How to Find Foreign Bodies

Despite being a relatively common cause for presentation to Emergency Departments, there is often some confusion over the best imaging modality for identification and localisation of foreign bodies.

Of course some foreign bodies don't require imaging at all, but if there is uncertainty as to the presence of a foreign body or its precise location, there are a few basic rules that can help decide the initial modality of choice.

Plain Radiography

  • excellent for detection of dense foreign material in the peripheries (glass, metal)
  • excellent for detection of foreign bodies within the abdomen (particularly bowel/rectum)
  • not useful for plant or other organic material in the peripheries
  • can be difficult around the orbits and jaw

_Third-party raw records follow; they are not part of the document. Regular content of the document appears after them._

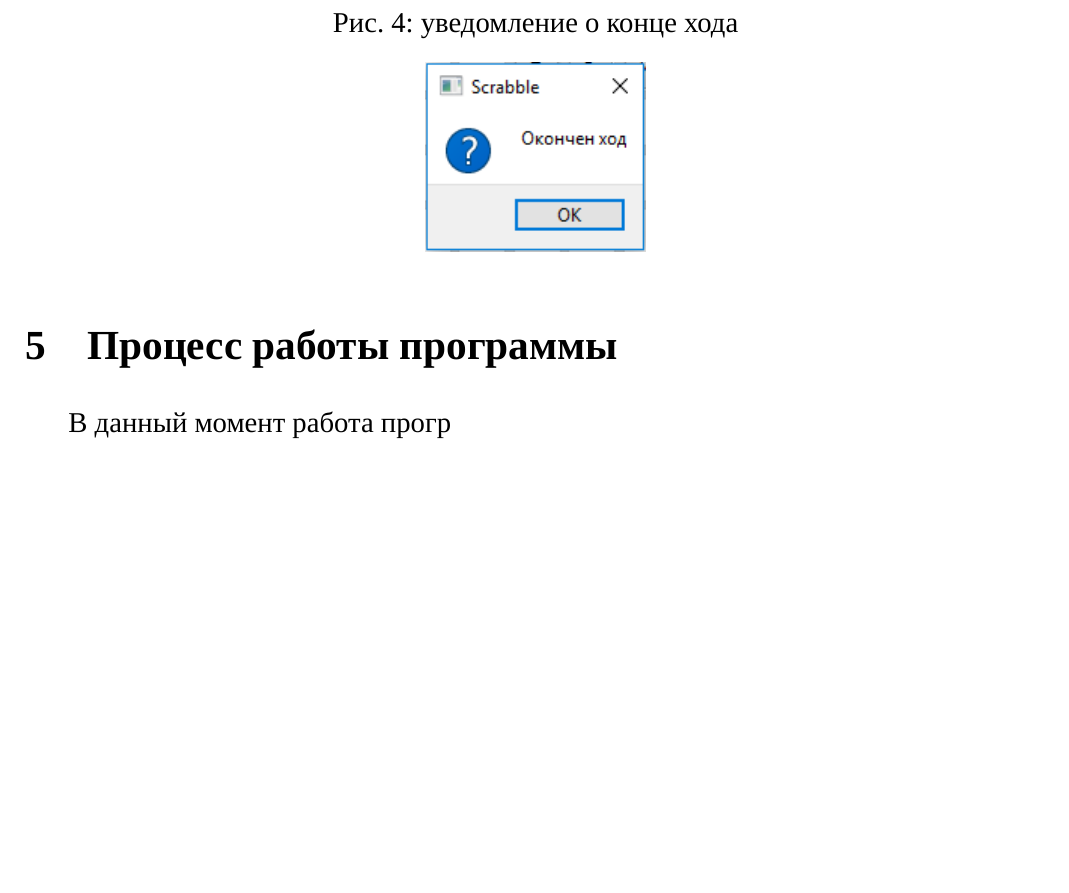
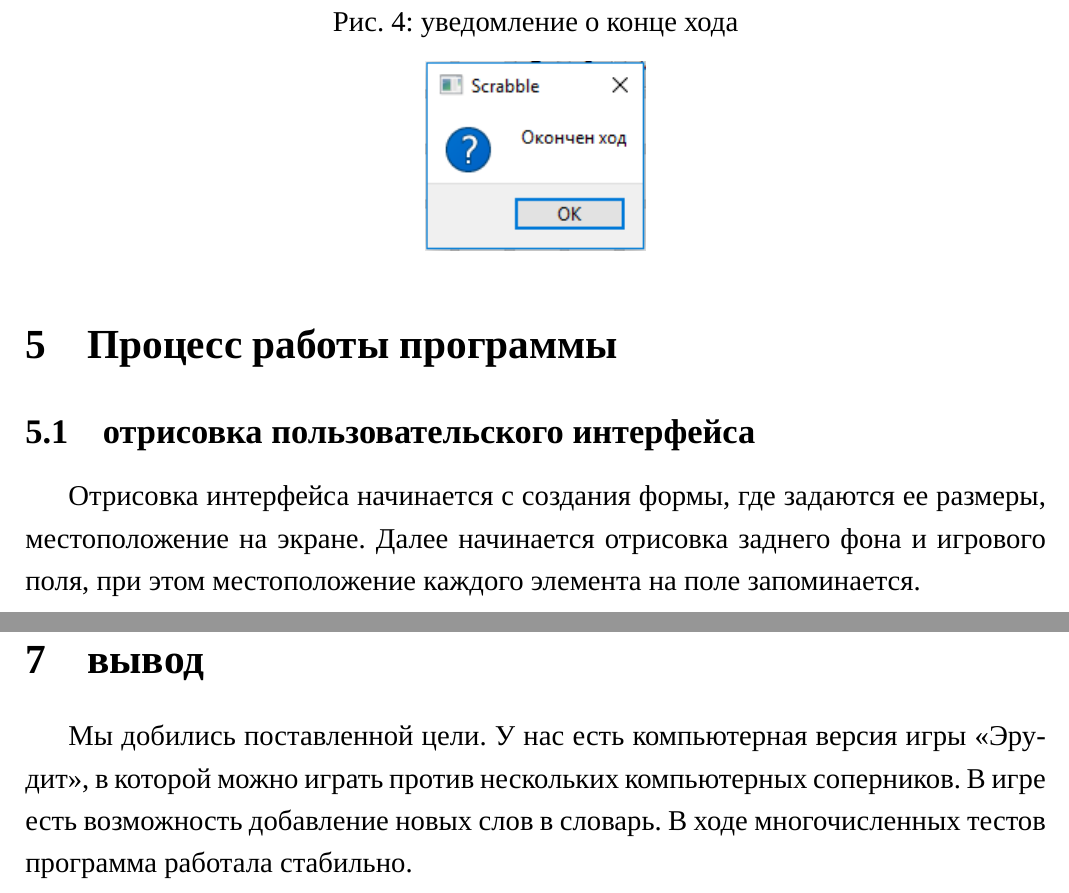
Before and after one commit to AsciiShell/hse_scrabble, a LaTeX document (text/main.tex): part of page 11 of 13 before the commit and two parts of pages 12 and 15 of 15 after it, the two joined at a grey line, cut so that both start at the same text, the shorter picture padded with empty space. Compiled offline with XeLaTeX; a missing font is replaced by an installed copy or a similar font.

Commit message:
вывод

```diff
--- a/text/main.tex
+++ b/text/main.tex
@@ -163,7 +163,9 @@ Every day people spend a lot of time trying to brighten up the expectation, for
 
 
 \section{Процесс работы программы}
-	В данный момент работа прогр
+
+	\subsection[отрисовка интерфейса]{отрисовка пользовательского интерфейса}
+	Отрисовка интерфейса начинается с создания формы, где задаются ее размеры, местоположение на экране. Далее начинается отрисовка заднего фона и игрового поля, при этом местоположение каждого элемента на поле запоминается.
 
 \section{Тестирование}
 	Процесс разработки большого коллективного проекта достаточно сложный. Легко допустить ошибку, найти причину которой, а порой и заметить эффект, достаточно сложно. Поэтому были созданы специальные модульные тесты, проверяющие работу некоторых функций, тестировать которые в ручную было бы утомительно.
@@ -218,5 +220,6 @@ Every day people spend a lot of time trying to brighten up the expectation, for
 
 	Однако, это не единственный этап тестирования. В случае успеха на данном этапе выполняется ручное тестирование. Программа должна запуститься, успешно и правильно обрабатывать команды пользователя, выводить результат, компьютерный соперник должен совершать некоторые ходы.
 
-
+\section{вывод}
+Мы добились поставленной цели. У нас есть компьютерная версия игры <<Эрудит>>, в которой можно играть против нескольких компьютерных соперников. В игре есть возможность добавление новых слов в словарь. В ходе многочисленных тестов программа работала стабильно.
 \end{document} % конец документа
```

  • excellent for subcutaneous foreign bodies of any density
  • particularly useful for wood/splinters, marine spines
  • good for assessing associated tendon/ligament injuries
  • can be used for removal of foreign body in real-time
  • can not see through bone and has difficulty seeing through air (for example sand/gravel in messy open wounds can be hard)

Computed Tomography

  • modality of choice for swallowed fishbones and orbital foreign bodies
  • good for all densities of foreign body
  • good for problem solving difficult cases
  • good for localising small foreign bodies within joints
  • probably overkill for most clinical scenarios

And now for some pretty examples...

Bullet in Brain

Ginger Ale in Rectum

Palm Frond in Shin

Shotgun Pellets to Leg

Stingray Barb to Foot

Fish Bone to Foramen Transversarium

Swallowed Matchbox Car in Descending Colon

Wood in Maxillary Sinus

No comments:

Post a comment